**YOUR OBJECTIVE:** Check each line of the entries below for the word "mEditTextPhone", then state how many lines have it and nothing more.
RECORD EXCERPTS Start Marker
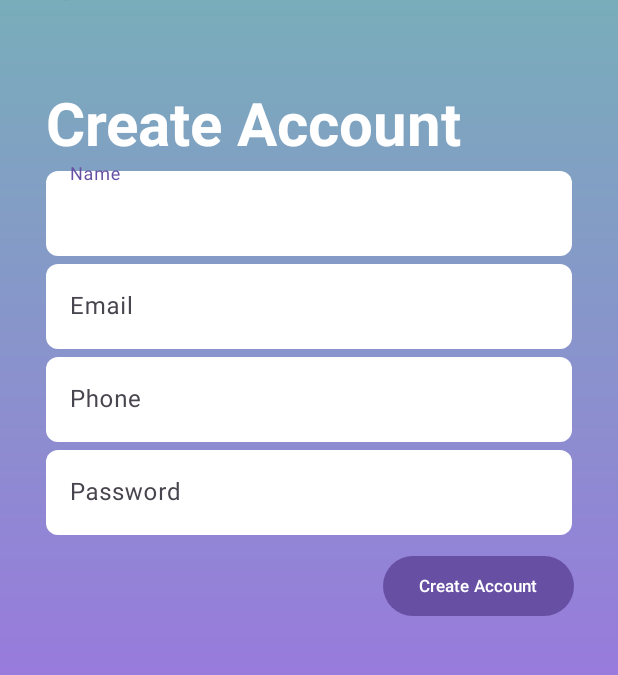
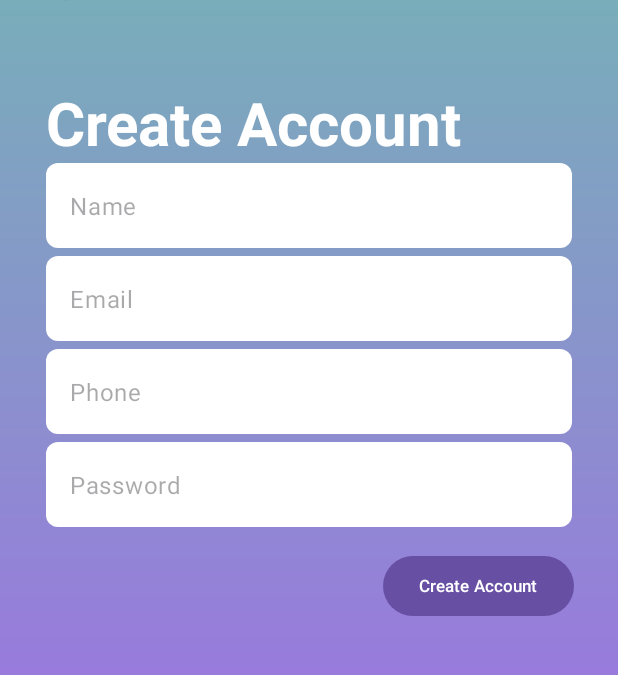
Before and after one commit to dylanroig23/RoomieRoster_AndroidApp, an Android app: the RegisterFragment screen opened directly, with no data from a screen before it, on a phone screen of 412 x 824 dp, the part 386-1061 px from its top. Run offline under Robolectric (Android 15) with nearby library versions, the phone set to English and light mode, and no system bars.

Commit message:
UI Fixes, disabling floating hints.

```diff
--- a/app/src/main/java/RoomieRoster/UI/Fragments/LoginFragment.java
+++ b/app/src/main/java/RoomieRoster/UI/Fragments/LoginFragment.java
@@ -1,16 +1,13 @@
 package RoomieRoster.UI.Fragments;
 
-import android.app.Activity;
 import android.content.Intent;
 import android.os.Bundle;
 import android.text.TextUtils;
 import android.util.Log;
 import android.view.LayoutInflater;
-import android.view.Surface;
 import android.view.View;
 import android.view.ViewGroup;
 import android.widget.Button;
-import android.widget.EditText;
 import android.widget.TextView;
 import android.widget.Toast;
 
@@ -19,7 +16,11 @@ import androidx.annotation.NonNull;
 import androidx.fragment.app.Fragment;
 
 import com.RoomieRoster.R;
+import com.google.android.material.textfield.TextInputEditText;
+import com.google.android.material.textfield.TextInputLayout;
 
+import RoomieRoster.UI.Activities.HomeActivity;
+import RoomieRoster.UI.Activities.RegisterActivity;
 
 public class LoginFragment extends Fragment {
 
@@ -27,10 +28,10 @@ public class LoginFragment extends Fragment {
 
     TextInputEditText mEditTextEmail;
     TextInputEditText mEditTextPassword;
+    TextInputLayout mTextInputLayoutEmail;
+    TextInputLayout mTextInputLayoutPassword;
     Button mContinueButton;
     TextView mCreateAccountText;
-
-    private EditText mPasswordEditText;
 
 
     @Override
@@ -49,6 +50,13 @@ public class LoginFragment extends Fragment {
         mEditTextEmail = v.findViewById(R.id.email);
         mEditTextPassword = v.findViewById(R.id.password);
         mContinueButton = v.findViewById(R.id.btn_login);
+
+        mTextInputLayoutEmail = v.findViewById(R.id.email_hint);
+        mTextInputLayoutEmail.setHintEnabled(false);
+
+        mTextInputLayoutPassword = v.findViewById(R.id.password_hint);
+        mTextInputLayoutPassword.setHintEnabled(false);
+
 
         if (mContinueButton != null) {
             mContinueButton.setOnClickListener(new View.OnClickListener() {
--- a/app/src/main/java/RoomieRoster/UI/Fragments/RegisterFragment.java
+++ b/app/src/main/java/RoomieRoster/UI/Fragments/RegisterFragment.java
@@ -17,6 +17,7 @@ import androidx.fragment.app.Fragment;
 
 import com.RoomieRoster.R;
 import com.google.android.material.textfield.TextInputEditText;
+import com.google.android.material.textfield.TextInputLayout;
 
 import RoomieRoster.UI.Activities.LoginActivity;
 import RoomieRoster.UI.Activities.RegisterActivity;
@@ -28,6 +29,10 @@ public class RegisterFragment extends Fragment {
     TextInputEditText mEditTextEmail;
     TextInputEditText mEditTextPhone;
     TextInputEditText mEditTextPassword;
+    TextInputLayout mTextInputLayoutName;
+    TextInputLayout mTextInputLayoutEmail;
+    TextInputLayout mTextInputLayoutPhone;
+    TextInputLayout mTextInputLayoutPassword;
     Button mCreateAccountButton;
 
     @Override
@@ -48,6 +53,18 @@ public class RegisterFragment extends Fragment {
         mEditTextPhone = v.findViewById(R.id.register_phone);
         mEditTextPassword = v.findViewById(R.id.register_password);
         mCreateAccountButton = v.findViewById(R.id.btn_register);
+
+        mTextInputLayoutName = v.findViewById(R.id.name_hint);
+        mTextInputLayoutName.setHintEnabled(false);
+
+        mTextInputLayoutEmail = v.findViewById(R.id.email_reg_hint);
+        mTextInputLayoutEmail.setHintEnabled(false);
+
+        mTextInputLayoutPhone = v.findViewById(R.id.phone_reg_hint);
+        mTextInputLayoutPhone.setHintEnabled(false);
+
+        mTextInputLayoutPassword = v.findViewById(R.id.password_reg_hint);
+        mTextInputLayoutPassword.setHintEnabled(false);
 
         if (mCreateAccountButton != null) {
             mCreateAccountButton.setOnClickListener(new View.OnClickListener() {
--- a/app/src/main/res/layout/fragment_login.xml
+++ b/app/src/main/res/layout/fragment_login.xml
@@ -35,7 +35,6 @@
 
     </RelativeLayout>
 
-
     <TextView
         android:layout_width="match_parent"
         android:layout_height="wrap_content"
@@ -53,13 +52,15 @@
         android:layout_width="match_parent"
         android:layout_height="wrap_content"
         android:layout_marginStart="15dp"
-        android:layout_marginEnd="15dp">
+        android:layout_marginEnd="15dp"
+        android:paddingBottom="5dp"
+        android:id="@+id/email_hint">
 
         <com.google.android.material.textfield.TextInputEditText
             android:layout_width="match_parent"
             android:layout_height="wrap_content"
+            android:hint="@string/Login_email"
             android:id="@+id/email"
-            android:hint="@string/Login_email"
             android:background="@drawable/rounded_edittext_bg">
         </com.google.android.material.textfield.TextInputEditText>
     </com.google.android.material.textfield.TextInputLayout>
@@ -67,13 +68,14 @@
     <com.google.android.material.textfield.TextInputLayout
         android:layout_width="match_parent"
         android:layout_height="wrap_content"
+        android:id="@+id/password_hint"
         android:layout_marginStart="15dp"
         android:layout_marginEnd="15dp">
         <com.google.android.material.textfield.TextInputEditText
             android:layout_width="match_parent"
             android:layout_height="wrap_content"
+            android:hint="@string/Login_password"
             android:id="@+id/password"
-            android:hint="@string/Login_password"
             android:background="@drawable/rounded_edittext_bg">
         </com.google.android.material.textfield.TextInputEditText>
     </com.google.android.material.textfield.TextInputLayout>
--- a/app/src/main/res/layout/fragment_register.xml
+++ b/app/src/main/res/layout/fragment_register.xml
@@ -6,7 +6,7 @@
     android:layout_height="match_parent"
     tools:context="RoomieRoster.UI.Activities.RegisterActivity"
     android:orientation="vertical"
-    android:padding = "15sp"
+    android:padding = "15dp"
     android:background="@drawable/login_background"
     android:gravity="center_vertical">
 
@@ -14,11 +14,11 @@
         android:layout_width="match_parent"
         android:layout_height="wrap_content"
         android:gravity="center_vertical"
-        android:paddingBottom="40sp">
+        android:paddingBottom="40dp">
 
         <ImageView
-            android:layout_width="120sp"
-            android:layout_height="120sp"
+            android:layout_width="120dp"
+            android:layout_height="120dp"
             android:src="@drawable/rr_icon"
             android:contentDescription="@string/RR_icon_description"/>
 
@@ -29,7 +29,7 @@
             android:textStyle="bold"
             android:textColor="@color/white"
             android:text="@string/app_name"
-            android:layout_marginStart="135sp"
+            android:layout_marginStart="135dp"
             android:layout_centerVertical="true"
             />
 
@@ -43,7 +43,7 @@
         android:textColor="@color/white"
         android:textSize="40sp"
         android:textStyle="bold"
-        android:layout_marginStart="15sp"
+        android:layout_marginStart="15dp"
         app:layout_constraintBottom_toBottomOf="parent"
         app:layout_constraintEnd_toEndOf="parent"
         app:layout_constraintStart_toStartOf="parent"
@@ -52,8 +52,10 @@
     <com.google.android.material.textfield.TextInputLayout
         android:layout_width="match_parent"
         android:layout_height="wrap_content"
-        android:layout_marginStart="15sp"
-        android:layout_marginEnd="15sp">
+        android:id="@+id/name_hint"
+        android:layout_marginStart="15dp"
+        android:layout_marginEnd="15dp"
+        android:paddingBottom="5dp">
 
         <com.google.android.material.textfield.TextInputEditText
             android:layout_width="match_parent"
@@ -67,8 +69,10 @@
     <com.google.android.material.textfield.TextInputLayout
         android:layout_width="match_parent"
         android:layout_height="wrap_content"
-        android:layout_marginStart="15sp"
-        android:layout_marginEnd="15sp">
+        android:layout_marginStart="15dp"
+        android:layout_marginEnd="15dp"
+        android:paddingBottom="5dp"
+        android:id="@+id/email_reg_hint">
         <com.google.android.material.textfield.TextInputEditText
             android:layout_width="match_parent"
             android:layout_height="wrap_content"
@@ -81,8 +85,10 @@
     <com.google.android.material.textfield.TextInputLayout
         android:layout_width="match_parent"
         android:layout_height="wrap_content"
-        android:layout_marginStart="15sp"
-        android:layout_marginEnd="15sp">
+        android:layout_marginStart="15dp"
+        android:layout_marginEnd="15dp"
+        android:paddingBottom="5dp"
+        android:id="@+id/phone_reg_hint">
         <com.google.android.material.textfield.TextInputEditText
             android:layout_width="match_parent"
             android:layout_height="wrap_content"
@@ -95,8 +101,10 @@
     <com.google.android.material.textfield.TextInputLayout
         android:layout_width="match_parent"
         android:layout_height="wrap_content"
-        android:layout_marginStart="15sp"
-        android:layout_marginEnd="15sp">
+        android:layout_marginStart="15dp"
+        android:layout_marginEnd="15dp"
+        android:paddingBottom="5dp"
+        android:id="@+id/password_reg_hint">
         <com.google.android.material.textfield.TextInputEditText
             android:layout_width="match_parent"
             android:layout_height="wrap_content"
@@ -109,14 +117,14 @@
     <RelativeLayout
         android:layout_width="wrap_content"
         android:layout_height="wrap_content"
-        android:paddingTop="10sp">
+        android:paddingTop="10dp">
         <Button
             android:layout_width="wrap_content"
             android:layout_height="wrap_content"
             android:id="@+id/btn_register"
             android:text = "@string/Register_CreateAccount"
             android:textSize = "11sp"
-            android:layout_marginStart="240sp"/>
+            android:layout_marginStart="240dp"/>
     </RelativeLayout>
 
 
```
RECORD EXCERPTS End Marker
**WRITTEN SOLUTION:** 2